### BRIEF
What the answer must contain is every line of the records, exactly, with no pictures.

***** DATA PROVIDED

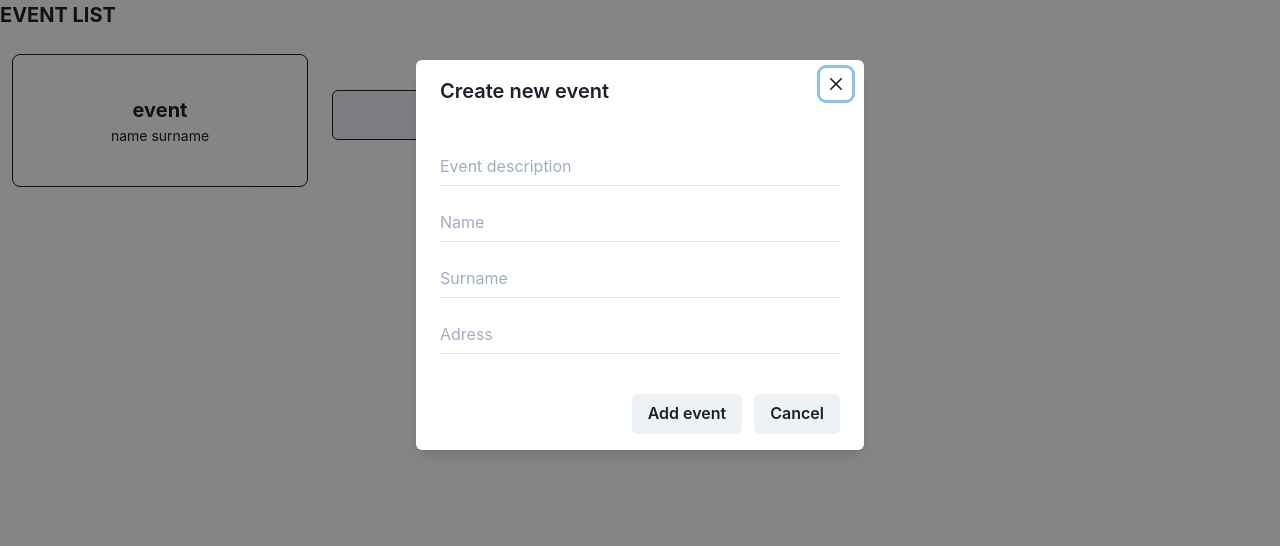
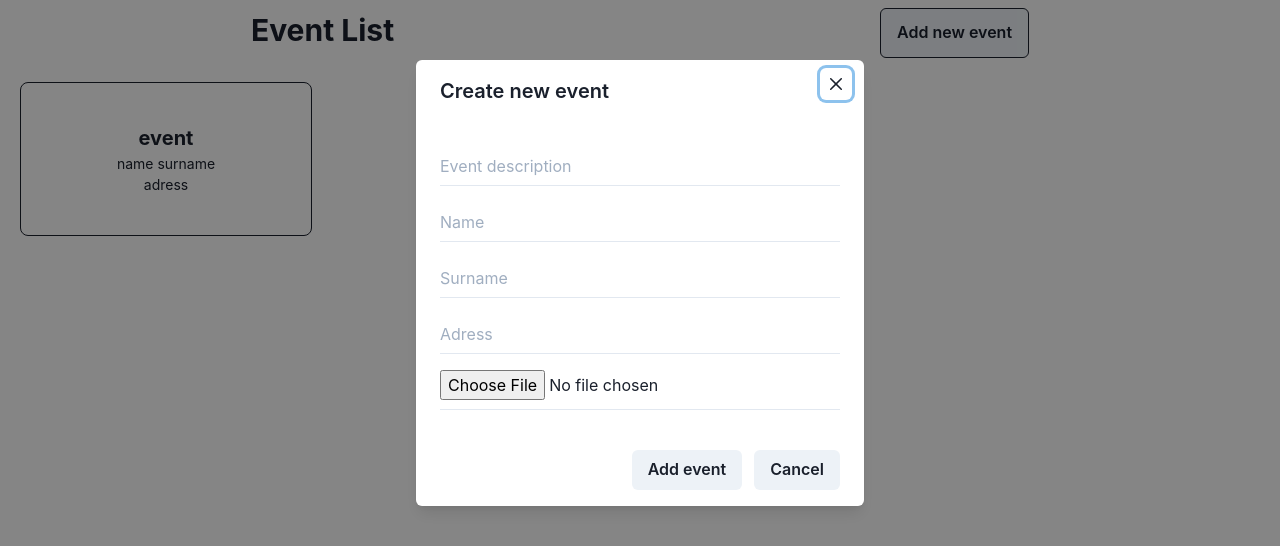
Before and after one commit to misindelka/EVENT_LIST, a React (Create React App) app: page / in a window 1280 px wide. Both pictures are taken after a click on the button "Add new event". Shown: the top 546 px of the page. Built offline with nearby package versions, Linux system fonts and the light colour scheme.

Commit message:
sort events by date

```diff
--- a/src/components/createNewEvent.js
+++ b/src/components/createNewEvent.js
@@ -17,6 +17,7 @@ const intialValues = {
 	name: '',
 	surname: '',
 	adress: '',
+	img: '',
 };
 
 export const CreateNewEvent = ({ onClose, isOpen, handleAddEvent }) => {
@@ -43,6 +44,7 @@ export const CreateNewEvent = ({ onClose, isOpen, handleAddEvent }) => {
 				<ModalBody pb={6}>
 					<FormControl mt={4}>
 						<Input
+							type="text"
 							name="desc"
 							variant="flushed"
 							value={newEvent.desc}
@@ -53,6 +55,7 @@ export const CreateNewEvent = ({ onClose, isOpen, handleAddEvent }) => {
 
 					<FormControl mt={4}>
 						<Input
+							type="text"
 							name="name"
 							variant="flushed"
 							value={newEvent.name}
@@ -63,6 +66,7 @@ export const CreateNewEvent = ({ onClose, isOpen, handleAddEvent }) => {
 
 					<FormControl mt={4}>
 						<Input
+							type="text"
 							name="surname"
 							variant="flushed"
 							value={newEvent.surname}
@@ -73,11 +77,22 @@ export const CreateNewEvent = ({ onClose, isOpen, handleAddEvent }) => {
 
 					<FormControl mt={4}>
 						<Input
+							type="text"
 							name="adress"
 							variant="flushed"
 							value={newEvent.adress}
 							onChange={handleCreateEvent}
 							placeholder="Adress"
+						/>
+					</FormControl>
+
+					<FormControl mt={4}>
+						<Input
+							type="file"
+							name="img"
+							variant="flushed"
+							value={newEvent.img}
+							onChange={handleCreateEvent}
 						/>
 					</FormControl>
 				</ModalBody>
--- a/src/components/event.js
+++ b/src/components/event.js
@@ -25,6 +25,7 @@ export const Event = ({ event, onOpenDetail }) => {
 			<Text fontSize="14px">
 				{event.name} {event.surname}
 			</Text>
+			<Text fontSize="14px">{event.adress}</Text>
 		</Box>
 	);
 };
--- a/src/components/events.js
+++ b/src/components/events.js
@@ -1,5 +1,5 @@
 import * as React from 'react';
-import { Button, Grid, useDisclosure, Text } from '@chakra-ui/react';
+import { Button, Grid, useDisclosure, Text, Box } from '@chakra-ui/react';
 
 import { Event } from './event';
 import { CreateNewEvent } from './createNewEvent';
@@ -36,44 +36,41 @@ export const Events = () => {
 		setEvensts([...events, newEvent]);
 	};
 
+	const eventsByDate = events.sort(
+		(a, b) => new Date(b.date) - new Date(a.date)
+	);
+
 	return (
-		<>
-			<Text fontWeight="bold" fontSize="20px">
-				EVENT LIST
-			</Text>
+		<Box p="2">
+			<Box d="flex" flexDirection="row" justifyContent="space-around">
+				<Text fontWeight="bold" fontSize="30px">
+					Event List
+				</Text>
+				<Button border="1px" h="50px" onClick={onOpenAddEvent} cursor="pointer">
+					Add new event
+				</Button>
+			</Box>
+
 			<Grid
 				mt="3"
 				gridTemplateColumns={{ base: '1fr 1fr', lg: '1fr 1fr 1fr 1fr' }}>
-				{events.map((event) => (
-					<>
-						<Event
-							key={event.id}
-							event={event}
-							onOpenDetail={onOpenEventDetail}
-						/>
+				{eventsByDate.map((event) => (
+					<div key={event.id}>
+						<Event event={event} onOpenDetail={onOpenEventDetail} />
 						<EventDetail
 							event={event}
 							isOpen={isOpenEventDetail}
 							onClose={onCloseEventDetail}
 						/>
-					</>
+					</div>
 				))}
-				<Button
-					border="1px"
-					h="50px"
-					mt="15%"
-					mr="3"
-					ml="3"
-					onClick={onOpenAddEvent}
-					cursor="pointer">
-					Add new event
-				</Button>
+
 				<CreateNewEvent
 					isOpen={isOpenAddEvent}
 					onClose={onCloseAddEvent}
 					handleAddEvent={handleAddEvent}
 				/>
 			</Grid>
-		</>
+		</Box>
 	);
 };
```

**********

### TASK OUTPUT
Before and after one commit to misindelka/EVENT_LIST, a React (Create React App) app: page / in a window 1280 px wide. Both pictures are taken after a click on the button "Add new event". Shown: the top 546 px of the page. Built offline with nearby package versions, Linux system fonts and the light colour scheme.

Commit message:
sort events by date

```diff
--- a/src/components/createNewEvent.js
+++ b/src/components/createNewEvent.js
@@ -17,6 +17,7 @@ const intialValues = {
 	name: '',
 	surname: '',
 	adress: '',
+	img: '',
 };
 
 export const CreateNewEvent = ({ onClose, isOpen, handleAddEvent }) => {
@@ -43,6 +44,7 @@ export const CreateNewEvent = ({ onClose, isOpen, handleAddEvent }) => {
 				<ModalBody pb={6}>
 					<FormControl mt={4}>
 						<Input
+							type="text"
 							name="desc"
 							variant="flushed"
 							value={newEvent.desc}
@@ -53,6 +55,7 @@ export const CreateNewEvent = ({ onClose, isOpen, handleAddEvent }) => {
 
 					<FormControl mt={4}>
 						<Input
+							type="text"
 							name="name"
 							variant="flushed"
 							value={newEvent.name}
@@ -63,6 +66,7 @@ export const CreateNewEvent = ({ onClose, isOpen, handleAddEvent }) => {
 
 					<FormControl mt={4}>
 						<Input
+							type="text"
 							name="surname"
 							variant="flushed"
 							value={newEvent.surname}
@@ -73,11 +77,22 @@ export const CreateNewEvent = ({ onClose, isOpen, handleAddEvent }) => {
 
 					<FormControl mt={4}>
 						<Input
+							type="text"
 							name="adress"
 							variant="flushed"
 							value={newEvent.adress}
 							onChange={handleCreateEvent}
 							placeholder="Adress"
+						/>
+					</FormControl>
+
+					<FormControl mt={4}>
+						<Input
+							type="file"
+							name="img"
+							variant="flushed"
+							value={newEvent.img}
+							onChange={handleCreateEvent}
 						/>
 					</FormControl>
 				</ModalBody>
--- a/src/components/event.js
+++ b/src/components/event.js
@@ -25,6 +25,7 @@ export const Event = ({ event, onOpenDetail }) => {
 			<Text fontSize="14px">
 				{event.name} {event.surname}
 			</Text>
+			<Text fontSize="14px">{event.adress}</Text>
 		</Box>
 	);
 };
--- a/src/components/events.js
+++ b/src/components/events.js
@@ -1,5 +1,5 @@
 import * as React from 'react';
-import { Button, Grid, useDisclosure, Text } from '@chakra-ui/react';
+import { Button, Grid, useDisclosure, Text, Box } from '@chakra-ui/react';
 
 import { Event } from './event';
 import { CreateNewEvent } from './createNewEvent';
@@ -36,44 +36,41 @@ export const Events = () => {
 		setEvensts([...events, newEvent]);
 	};
 
+	const eventsByDate = events.sort(
+		(a, b) => new Date(b.date) - new Date(a.date)
+	);
+
 	return (
-		<>
-			<Text fontWeight="bold" fontSize="20px">
-				EVENT LIST
-			</Text>
+		<Box p="2">
+			<Box d="flex" flexDirection="row" justifyContent="space-around">
+				<Text fontWeight="bold" fontSize="30px">
+					Event List
+				</Text>
+				<Button border="1px" h="50px" onClick={onOpenAddEvent} cursor="pointer">
+					Add new event
+				</Button>
+			</Box>
+
 			<Grid
 				mt="3"
 				gridTemplateColumns={{ base: '1fr 1fr', lg: '1fr 1fr 1fr 1fr' }}>
-				{events.map((event) => (
-					<>
-						<Event
-							key={event.id}
-							event={event}
-							onOpenDetail={onOpenEventDetail}
-						/>
+				{eventsByDate.map((event) => (
+					<div key={event.id}>
+						<Event event={event} onOpenDetail={onOpenEventDetail} />
 						<EventDetail
 							event={event}
 							isOpen={isOpenEventDetail}
 							onClose={onCloseEventDetail}
 						/>
-					</>
+					</div>
 				))}
-				<Button
-					border="1px"
-					h="50px"
-					mt="15%"
-					mr="3"
-					ml="3"
-					onClick={onOpenAddEvent}
-					cursor="pointer">
-					Add new event
-				</Button>
+
 				<CreateNewEvent
 					isOpen={isOpenAddEvent}
 					onClose={onCloseAddEvent}
 					handleAddEvent={handleAddEvent}
 				/>
 			</Grid>
-		</>
+		</Box>
 	);
 };
```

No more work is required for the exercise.